Am eking out the Xmas period still, down in the Ashdown Forest and almost at the end of all 800 pages of the magisterial London: The Biography by Peter Ackroyd. It’s part pure pleasure, part also of the mulling around the novel I’ve been working on for almost a year now about the city (55,000 words so far, slow bugger that I am).

Ackroyd is one of those writers whose absence would severely diminish our cultural landscape: he is unique, extraordinary, flawed, limitless in his ambition, vulnerable, a joy to read. London is not set out as a history but as an attempt to write the biography of this character, London, whom we all struggle to identify. Ackroyd is not so foolish as to think he can nail it but he has such fun in getting as close as anyone might.

The book is packed with remarkable people: the defrocked ecclesiastic who stalked the streets of Shoreditch and drugged young women of wealth to marry them off to ne’er-do-wells, who went under the name of The Bishop Of Hell; the fraudulent bailiffs whose punishment was to be led through the city towards the stocks with a turd in their mouths; the pitiful children who were enslaved to chimney sweeps who were never washed but who once a year were allowed to dress up and dance in the streets.
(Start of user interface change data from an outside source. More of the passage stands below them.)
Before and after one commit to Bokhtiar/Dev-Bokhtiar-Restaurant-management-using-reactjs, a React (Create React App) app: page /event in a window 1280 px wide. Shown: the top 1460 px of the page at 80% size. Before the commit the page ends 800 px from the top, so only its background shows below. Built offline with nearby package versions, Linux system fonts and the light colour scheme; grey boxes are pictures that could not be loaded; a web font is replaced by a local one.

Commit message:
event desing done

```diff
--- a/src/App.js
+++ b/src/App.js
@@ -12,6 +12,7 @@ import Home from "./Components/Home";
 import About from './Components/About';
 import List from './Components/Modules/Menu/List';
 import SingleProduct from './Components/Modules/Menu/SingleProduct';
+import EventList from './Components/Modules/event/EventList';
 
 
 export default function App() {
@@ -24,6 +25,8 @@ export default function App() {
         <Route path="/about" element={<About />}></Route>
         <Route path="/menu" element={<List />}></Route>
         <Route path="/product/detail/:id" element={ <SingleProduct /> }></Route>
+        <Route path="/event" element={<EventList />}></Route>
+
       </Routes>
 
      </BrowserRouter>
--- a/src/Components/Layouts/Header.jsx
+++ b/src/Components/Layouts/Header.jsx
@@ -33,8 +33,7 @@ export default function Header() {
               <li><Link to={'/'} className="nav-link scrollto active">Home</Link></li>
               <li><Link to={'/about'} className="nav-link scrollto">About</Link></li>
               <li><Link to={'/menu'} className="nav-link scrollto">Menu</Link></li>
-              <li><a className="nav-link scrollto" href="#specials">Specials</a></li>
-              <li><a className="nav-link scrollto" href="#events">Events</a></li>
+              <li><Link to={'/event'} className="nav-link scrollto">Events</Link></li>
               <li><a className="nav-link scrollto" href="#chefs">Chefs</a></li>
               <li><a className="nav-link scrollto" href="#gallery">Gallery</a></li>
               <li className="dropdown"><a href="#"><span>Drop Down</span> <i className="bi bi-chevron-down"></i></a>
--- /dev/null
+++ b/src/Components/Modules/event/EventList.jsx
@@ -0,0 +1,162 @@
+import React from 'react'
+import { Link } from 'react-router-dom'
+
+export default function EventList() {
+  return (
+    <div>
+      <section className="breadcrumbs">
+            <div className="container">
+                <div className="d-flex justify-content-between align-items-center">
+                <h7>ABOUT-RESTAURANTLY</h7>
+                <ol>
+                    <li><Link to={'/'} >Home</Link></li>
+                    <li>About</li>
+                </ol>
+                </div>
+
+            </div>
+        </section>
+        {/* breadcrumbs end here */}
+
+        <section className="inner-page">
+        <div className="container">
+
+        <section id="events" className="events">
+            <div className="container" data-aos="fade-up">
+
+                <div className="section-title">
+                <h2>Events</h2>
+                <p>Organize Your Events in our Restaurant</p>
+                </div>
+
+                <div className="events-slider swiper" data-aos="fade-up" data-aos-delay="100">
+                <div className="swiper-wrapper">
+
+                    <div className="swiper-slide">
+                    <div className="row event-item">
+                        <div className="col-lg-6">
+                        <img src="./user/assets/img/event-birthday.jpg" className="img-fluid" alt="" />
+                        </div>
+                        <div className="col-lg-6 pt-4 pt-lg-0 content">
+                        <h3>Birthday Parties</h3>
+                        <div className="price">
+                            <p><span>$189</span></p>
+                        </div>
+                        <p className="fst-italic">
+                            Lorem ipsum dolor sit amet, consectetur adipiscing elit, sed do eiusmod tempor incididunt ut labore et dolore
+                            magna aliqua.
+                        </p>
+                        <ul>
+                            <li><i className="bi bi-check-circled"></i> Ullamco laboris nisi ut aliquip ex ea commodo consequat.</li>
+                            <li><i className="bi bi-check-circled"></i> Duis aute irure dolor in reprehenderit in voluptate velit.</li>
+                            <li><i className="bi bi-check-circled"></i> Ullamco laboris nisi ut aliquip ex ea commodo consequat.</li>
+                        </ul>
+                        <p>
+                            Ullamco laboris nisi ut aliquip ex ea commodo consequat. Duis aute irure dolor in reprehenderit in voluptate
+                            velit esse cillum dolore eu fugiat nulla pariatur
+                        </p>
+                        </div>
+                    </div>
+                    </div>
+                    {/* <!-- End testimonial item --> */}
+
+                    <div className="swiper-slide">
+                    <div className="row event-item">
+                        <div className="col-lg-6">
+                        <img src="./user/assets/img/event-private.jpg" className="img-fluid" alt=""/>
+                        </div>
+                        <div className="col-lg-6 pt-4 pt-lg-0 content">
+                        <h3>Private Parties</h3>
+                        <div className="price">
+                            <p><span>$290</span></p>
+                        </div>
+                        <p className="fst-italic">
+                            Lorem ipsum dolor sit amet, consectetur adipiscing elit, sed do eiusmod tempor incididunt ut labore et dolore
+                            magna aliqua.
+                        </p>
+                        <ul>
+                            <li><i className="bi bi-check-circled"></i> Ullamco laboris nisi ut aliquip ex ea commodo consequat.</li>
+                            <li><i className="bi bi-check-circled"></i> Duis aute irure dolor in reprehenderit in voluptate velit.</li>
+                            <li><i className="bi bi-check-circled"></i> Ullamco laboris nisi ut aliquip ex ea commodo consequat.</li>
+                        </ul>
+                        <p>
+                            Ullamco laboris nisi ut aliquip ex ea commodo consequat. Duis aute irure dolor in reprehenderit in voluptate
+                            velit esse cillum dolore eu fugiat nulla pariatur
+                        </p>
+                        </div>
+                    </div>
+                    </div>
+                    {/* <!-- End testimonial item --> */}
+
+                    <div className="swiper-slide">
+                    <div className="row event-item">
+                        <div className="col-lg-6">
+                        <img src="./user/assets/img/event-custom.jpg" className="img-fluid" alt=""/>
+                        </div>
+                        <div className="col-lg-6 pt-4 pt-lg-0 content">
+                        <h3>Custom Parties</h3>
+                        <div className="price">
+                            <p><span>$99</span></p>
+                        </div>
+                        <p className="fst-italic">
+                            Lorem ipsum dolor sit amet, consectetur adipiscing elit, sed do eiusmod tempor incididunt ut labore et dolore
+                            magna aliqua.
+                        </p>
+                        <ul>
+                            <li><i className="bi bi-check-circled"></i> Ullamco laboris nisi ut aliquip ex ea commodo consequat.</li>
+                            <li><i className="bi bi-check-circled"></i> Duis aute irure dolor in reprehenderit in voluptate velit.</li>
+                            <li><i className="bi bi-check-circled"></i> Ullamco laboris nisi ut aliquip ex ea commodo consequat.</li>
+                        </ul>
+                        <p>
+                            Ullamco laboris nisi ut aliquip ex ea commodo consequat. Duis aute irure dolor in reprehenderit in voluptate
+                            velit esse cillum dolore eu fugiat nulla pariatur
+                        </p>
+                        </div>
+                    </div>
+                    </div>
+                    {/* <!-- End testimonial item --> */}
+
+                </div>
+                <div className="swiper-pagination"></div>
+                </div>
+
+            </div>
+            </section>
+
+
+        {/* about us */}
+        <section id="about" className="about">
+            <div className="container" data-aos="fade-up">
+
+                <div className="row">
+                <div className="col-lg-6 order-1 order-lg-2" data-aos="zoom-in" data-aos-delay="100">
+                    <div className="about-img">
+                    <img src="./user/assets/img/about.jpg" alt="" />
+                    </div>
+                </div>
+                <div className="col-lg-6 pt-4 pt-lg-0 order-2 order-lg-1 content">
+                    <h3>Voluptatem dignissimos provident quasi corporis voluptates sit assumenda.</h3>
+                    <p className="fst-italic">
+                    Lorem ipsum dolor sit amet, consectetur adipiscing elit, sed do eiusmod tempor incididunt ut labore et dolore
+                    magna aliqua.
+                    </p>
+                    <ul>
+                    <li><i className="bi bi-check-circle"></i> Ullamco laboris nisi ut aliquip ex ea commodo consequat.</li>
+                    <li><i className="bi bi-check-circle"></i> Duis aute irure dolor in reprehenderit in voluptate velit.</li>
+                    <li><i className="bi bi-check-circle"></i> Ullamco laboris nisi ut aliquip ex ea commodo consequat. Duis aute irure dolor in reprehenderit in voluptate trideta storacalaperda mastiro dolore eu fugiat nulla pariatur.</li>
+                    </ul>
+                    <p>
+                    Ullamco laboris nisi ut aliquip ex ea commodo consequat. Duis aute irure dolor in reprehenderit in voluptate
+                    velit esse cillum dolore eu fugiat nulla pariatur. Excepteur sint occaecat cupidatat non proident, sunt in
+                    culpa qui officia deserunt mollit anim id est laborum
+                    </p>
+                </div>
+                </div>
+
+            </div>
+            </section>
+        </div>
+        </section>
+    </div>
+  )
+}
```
This is a London more fantastic than any fiction and should remind us to treasure those rare talents like Ackroyd (from whom the critics inevitably tend to keep their frigid distance) who remind us what it is to be alive and living in the metropolis.